PROBLEM DETAILS: The number of lines below that contain the word "safe" is all that the answer should hold.

·····

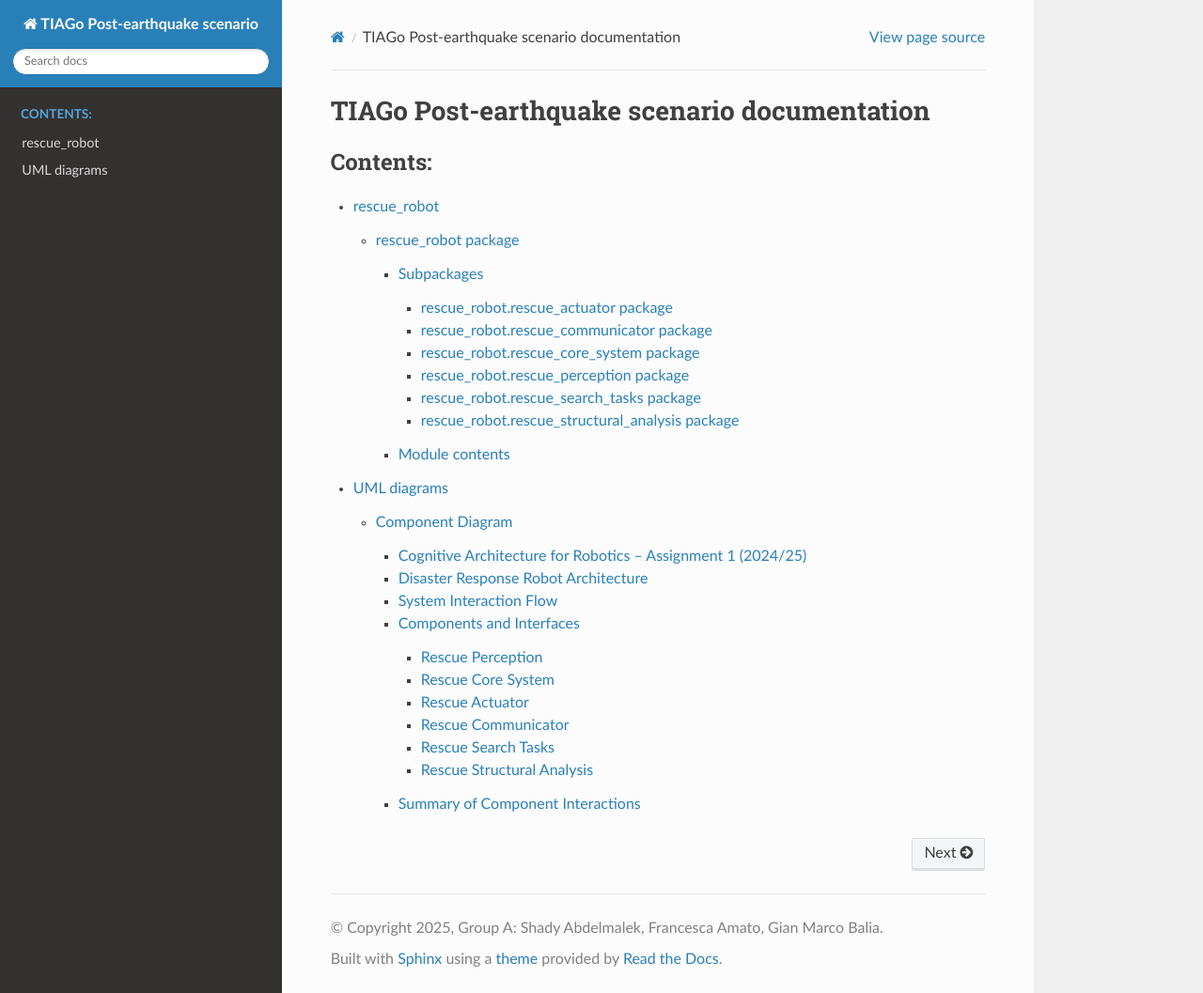
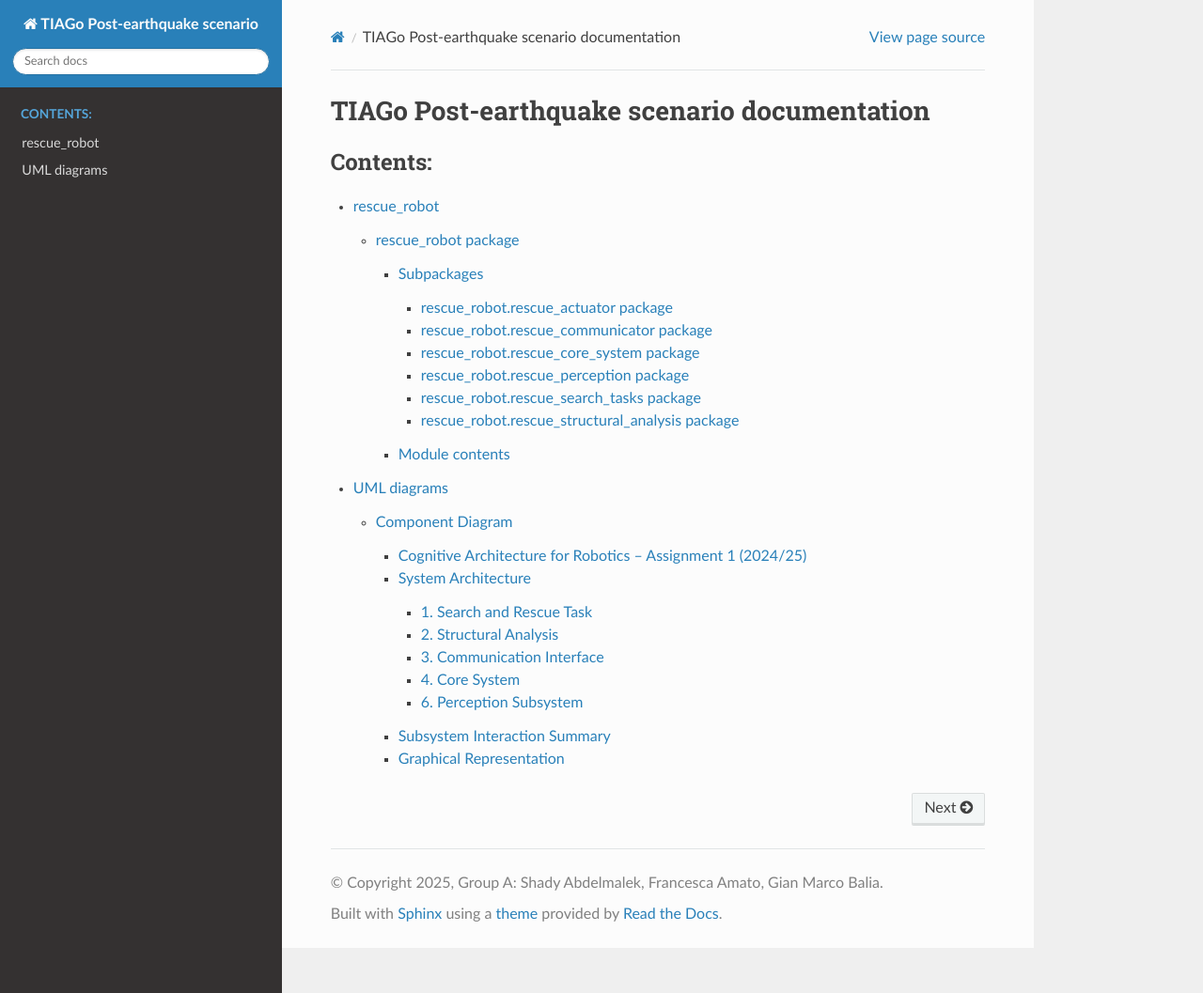
Before and after one commit to CognitiveGA/CogAr_Assignment1, a Sphinx documentation site: the page built from docs/source/index.rst, in a window 1280 px wide and 1057 px high. Shown: the whole window at 94% size. Built offline with Sphinx 7.4.7 and the Read the Docs theme 3.1.0, drawn with Linux system fonts in a browser that asks for light colours; some of the changed lines change nothing that is shown.

Commit message:
update docs of component diagram

```diff
--- a/docs/source/component.rst
+++ b/docs/source/component.rst
@@ -11,155 +11,154 @@ Cognitive Architecture for Robotics – Assignment 1 (2024/25)
 
 **Topic**: Post-Earthquake Scenarios for Search and Rescue
 
-This assignment aims to design a cognitive architecture for effectively managing a TIAGo robotic platform operating in post-earthquake environments. The robot is tasked with locating injured individuals, evaluating their medical conditions, and assessing the structural integrity of the surrounding environment.
+This project designs a cognitive architecture to manage a TIAGo robotic platform operating in post-earthquake environments. The robot is tasked with locating injured individuals, evaluating their medical conditions, and assessing the structural integrity of the environment.
 
-To accomplish these goals, the robot is equipped with the following sensors and devices:
-
-- RGB-D cameras
-- LiDARs
-- SONARs
+The robot is equipped with the following sensors and devices:
+- RGB-D Camera
+- LiDAR
+- SONAR
 - Force Sensors
 - Microphones
 - Speakers
 
-The primary tasks addressed by our architecture include:
+Primary tasks include:
 
-- **Assessment of victims’ conditions**: Evaluate consciousness, responsiveness, and injury severity to prioritise rescue efforts.
-- **Detection of structural hazards**: Identify cracks, unstable sections, and other criticalities in buildings through real-time structural analysis.
-- **Transmission of critical reports**: Send timely and detailed structural and victim status updates to a remote human supervisor.
-- **Mission status notification**: Upon completing full area exploration, notify the operator and await further instructions.
+- **Victim Condition Assessment**: Evaluate consciousness, responsiveness, and injury severity.
+- **Structural Hazard Detection**: Identify cracks, unstable sections, and other building risks.
+- **Critical Report Transmission**: Send detailed updates about victims and structures to a remote human supervisor.
+- **Mission Status Notification**: Notify completion of area exploration and await further instructions.
 
-Disaster Response Robot Architecture
--------------------------------------
+System Architecture
+--------------------
 
-The architecture is divided into subsystems, each responsible for specific components and functionalities, as outlined below:
+The architecture is divided into interconnected subsystems:
 
-1. **Search and Rescue Task**
+1. Search and Rescue Task
+^^^^^^^^^^^^^^^^^^^^^^^^^
 
-   - *Victim Detection and Reporting*: Detects the presence of victims using audio-visual cues. Once a victim is confirmed, an alert is sent to the operator, a priority level is assigned, and a signal is issued to the navigation system to approach the victim.
+This subsystem encompasses victim detection, prioritization, and interaction.
 
-   - *Triage System*: Interacts verbally with the victim to assess responsiveness and consciousness through predefined questions. Captures and processes responses to evaluate the victim’s condition. In critical situations, an immediate alert is transmitted to the operator.
+- **Victim Detection and Reporting** component: Detects victims through RGB-D and microphone data.
+  - **Interfaces**:
+    - Required: ``GPS`` → ``Position``, ``Microphone`` → ``Audio``, ``RGB-D`` → ``RBD / Point Cloud / Depth / Infrared``;
+    - Required:
+      - ``Position`` (type ``Odometry``, Stronglytype) from the ``GPS``;
+      - ``Audio`` (Stronglytype) from the ``Microphone``;
+      - ``RBD / Point Cloud / Depth / Infrared`` (Stronglytype) from the ``RGB-D Camera``;
+    - Provided: ``Stateless`` → ``Autonomus Navigation``;
+    - Provide victim localization, ID victims, and priority levels to the ``Triage System`` and ``Autonomus Navigation``;
 
-2. **Structural Analysis**
 
-   - *Obstacle and Damage Detection*: Continuously senses obstacles and structural anomalies along the robot’s path using multi-sensor input.
+- **Triage System** component:
+  - Provided: Audio to Speakers, String to RT-Reporting
+  - Required: RGB-D ecc from RGB-D Cameras, Status Code from Mission Status Notification
+  - Interacts verbally with victims using speakers and microphones.
+  - Assesses victim responsiveness through predefined verbal interactions.
+  - Sends critical condition alerts to the ``Rescue Core System``.
 
-   - *Structural Risk Assessment*: Evaluates wall stability and other environmental conditions. Updates a log file and, when necessary, moves closer to hazardous areas to perform a more thorough inspection. Alerts the operator in case of critical findings.
-
-3. **Communication Interface**
-
-   - *Real-time Reporting*: Continuously transmits environmental and victim data to human supervisors.
-
-   - *Mission Status Notification*: Aggregates reporting data to produce a mission status code, indicating the current operational state of the robot. Signals the completion of the mission and awaits further instructions.
-
-   - *Graphical User Interface (GUI)*: Receives mission reports and allows the human operator to issue commands and control directives to the robot.
-
-   - *Speakers and Microphones*: Enable verbal interaction with victims—microphones detect responses or environmental sounds, while speakers deliver verbal instructions or inquiries.
-
-4. **Core System**
-
-   - *SLAM (Simultaneous Localisation and Mapping)*: Fuses data from LiDAR, SONAR, and RGB-D cameras to simultaneously construct a detailed 3D map of the environment and localise the robot within it.
-
-   - *Autonomous Navigation*: Processes navigation goals and continuously adjusts the robot’s trajectory based on updated map data and environmental changes, such as new obstacles or shifting debris.
-
-5. **Perception Subsystem**
-
-   - *Environmental Perception*: Utilises LiDAR and RGB-D cameras to generate a 3D map of the environment, detect victims and structural damages, and collect visual data for further analysis.
-
-   - *Localisation Sensors*: Includes GPS for global positioning and IMUs (Inertial Measurement Units) to measure the robot’s velocity and acceleration, enhancing localization accuracy.
-
-System Interaction Flow
-------------------------
-
-- The robot continuously scans the environment using its sensors.
-- Upon detecting victims or structural instabilities, the system prioritises actions based on severity and proximity.
-- Real-time alerts and analytical reports are sent to a remote human supervisor.
-- When the mission is completed and the full map has been explored, the robot communicates its status and awaits further instructions.
-
-Components and Interfaces
---------------------------
-
-Rescue Perception
-^^^^^^^^^^^^^^^^^
-
-**Description**:
-Responsible for environment sensing, obstacle detection, and victim localization.
 
 **Interfaces**:
-- Sends **environmental data** (maps, detected obstacles, victim locations) to ``Rescue Core System``.
-- Sends **structural data** to ``Rescue Structural Analysis``.
+- ``Rescue Search Tasks`` → ``Rescue Core System``: Victim localization, triage results.
 
-Rescue Core System
-^^^^^^^^^^^^^^^^^^
+2. Structural Analysis
+^^^^^^^^^^^^^^^^^^^^^^
 
-**Description**:
-Acts as the central decision-making unit, coordinating the entire system based on inputs from other components.
+This subsystem evaluates the surrounding environment for hazards.
+
+- **Obstacle and Damage Detection** (Component: ``Rescue Perception``):
+  - Utilises LiDAR, SONAR, and RGB-D sensors.
+  - Detects obstacles, cracks, and structural anomalies.
+  - Provided: PointCloud to Structural Risk Assessment and Autonomus Navigation
+  - Required: PointCloud ecc from Merge Data
+
+- **Structural Risk Assessment** (Component: ``Rescue Structural Analysis``):
+  - Processes structural data received from ``Rescue Perception``.
+  - Evaluates wall stability and floor conditions.
+  - Sends risk assessments and safe path suggestions to ``Rescue Core System``.
+  - Provided: Command to Autonomous Navigation, Structural Condition to Real-time Reporting
 
 **Interfaces**:
-- Receives **environmental data** from ``Rescue Perception``.
-- Receives **structural risk assessments** from ``Rescue Structural Analysis``.
-- Receives **external commands** from ``Rescue Communicator``.
-- Receives **search strategies** from ``Rescue Search Tasks``.
-- Sends **movement and action commands** to ``Rescue Actuator``.
-- Sends **status updates** to ``Rescue Communicator``.
-- Sends **analysis requests** to ``Rescue Structural Analysis``.
+- ``Rescue Perception`` → ``Rescue Structural Analysis``: Structural and obstacle data.
+- ``Rescue Structural Analysis`` → ``Rescue Core System``: Risk evaluations and warnings.
 
-Rescue Actuator
-^^^^^^^^^^^^^^^
+3. Communication Interface
+^^^^^^^^^^^^^^^^^^^^^^^^^^
 
-**Description**:
-Manages the low-level actuation and movement of the robot based on high-level commands.
+Manages the interaction between the robot and external operators.
+
+- **Real-time Reporting** (Component: ``Rescue Communicator``):
+  - Continuously sends environmental and victim updates.
+  - Required: Position from GPS, Medical Report from Triage System, Id ecc from Victim Detection and Reporting, Structural Condition from Risk Assessment
+  - Provided: Report to Mission Status Notification, Report to Gui Operator
+
+- **Mission Status Notification** (Component: ``Rescue Communicator``):
+  - Aggregates mission data and communicates mission completion.
+  - Required: Report from Real-time Reporting, commands from GUI Operator
+  - Provided: Status Code to GUI Operator and Mission Status Notification
+
+- **Graphical User Interface (GUI)** (External interface through ``Rescue Communicator``):
+  - Displays mission reports.
+  - Allows human operators to issue new commands.
+  - Required: Status Code from Mission Status Notification and Report from Real-time Reporting
+  - Provided: Command to Mission Status Notification and Autonomous Navigation
+
+
+- **Microphones** detect audio responses from victims or environmental sounds.
+  - Provide: Audio to Victim Detection and Reporting and Triage System
+- **Speakers** deliver verbal prompts and instructions.
+  - Required: Audio from Triage System
 
 **Interfaces**:
-- Receives **movement and operation commands** from ``Rescue Core System``.
-- Sends **actuation feedback** (e.g., movement success, errors) to ``Rescue Core System``.
+- ``Rescue Core System`` → ``Rescue Communicator``: Status reports and mission data.
+- ``Rescue Communicator`` → ``Rescue Core System``: External operator commands.
 
-Rescue Communicator
-^^^^^^^^^^^^^^^^^^^
+4. Core System
+^^^^^^^^^^^^^^
 
-**Description**:
-Handles communication with external operators and systems.
+The brain of the robot, managing and coordinating all subsystems.
+
+- **SLAM** (Component: ``Rescue Core System``):
+  - Integrates inputs from perception, structural analysis, and search tasks.
+  - Decides on movement, inspection, reporting, and interaction priorities.
+  - Sends movement goals and actuation commands to ``Rescue Actuator``.
+  - Required: PointCloud ecc from Merge Data, Odometry from Motor Encoders
+  - Provided: PointCloud to Autonomous Navigation
+
+
+
+6. Perception Subsystem
+^^^^^^^^^^^^^^^^^^^^^^^^
+
+Responsible for acquiring and processing raw sensory data.
+
+- **Environmental Perception** (Component: ``Rescue Perception``):
+  - Fuses RGB-D, LiDAR, and SONAR data to generate 3D maps.
+  - Detects victims, obstacles, and structural damages.
+
+- **Localization Sensors**:
+  - GPS (for outdoor/global localization).
+  - IMUs (Inertial Measurement Units) for enhanced accuracy indoors.
 
 **Interfaces**:
-- Receives **status reports** and **requests** from ``Rescue Core System``.
-- Sends **external commands** and **updates** to ``Rescue Core System``.
+- ``Rescue Perception`` → ``Rescue Core System``: Real-time mapping and obstacle information.
+- ``Rescue Perception`` → ``Rescue Structural Analysis``: Raw structural sensing data.
 
-Rescue Search Tasks
-^^^^^^^^^^^^^^^^^^^
+Subsystem Interaction Summary
+------------------------------
 
-**Description**:
-Designs and suggests strategies for exploration and victim searching based on the mission's goals.
+- ``Rescue Perception`` provides mapping and detection data to ``Rescue Core System`` and ``Rescue Structural Analysis``.
+- ``Rescue Search Tasks`` suggests search plans and reports victim findings to ``Rescue Core System``.
+- ``Rescue Structural Analysis`` assesses risks and advises ``Rescue Core System``.
+- ``Rescue Core System`` coordinates actions, sending motion plans to ``Rescue Actuator`` and mission updates to ``Rescue Communicator``.
+- ``Rescue Actuator`` executes physical movements and reports outcomes.
+- ``Rescue Communicator`` ensures continuous operator interaction and updates.
 
-**Interfaces**:
-- Sends **search plans** and **victim localization hypotheses** to ``Rescue Core System``.
-
-Rescue Structural Analysis
-^^^^^^^^^^^^^^^^^^^^^^^^^^
-
-**Description**:
-Assesses the stability of structures and evaluates potential risks during navigation.
-
-**Interfaces**:
-- Receives **structural and environmental data** from ``Rescue Perception``.
-- Receives **risk evaluation requests** from ``Rescue Core System``.
-- Sends **risk assessments** and **safe path suggestions** to ``Rescue Core System``.
-
-Summary of Component Interactions
-----------------------------------
-
-The main interactions among components are:
-
-- ``Rescue Perception`` → ``Rescue Core System``: provides environment understanding.
-- ``Rescue Perception`` → ``Rescue Structural Analysis``: provides structural data.
-- ``Rescue Structural Analysis`` → ``Rescue Core System``: provides risk assessments.
-- ``Rescue Search Tasks`` → ``Rescue Core System``: provides search strategies.
-- ``Rescue Core System`` → ``Rescue Actuator``: sends movement commands.
-- ``Rescue Actuator`` → ``Rescue Core System``: provides actuator feedback.
-- ``Rescue Communicator`` ↔ ``Rescue Core System``: exchanges commands and status updates.
+Graphical Representation
+-------------------------
 
 .. note::
 
-   The actual graphical Component Diagram is included as an image below.
+   The visual component diagram summarizing these subsystems and their interactions is included below.
 
 .. image:: images/component_diagram.png
    :alt: Component Diagram
```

·····

THE ANSWER: 2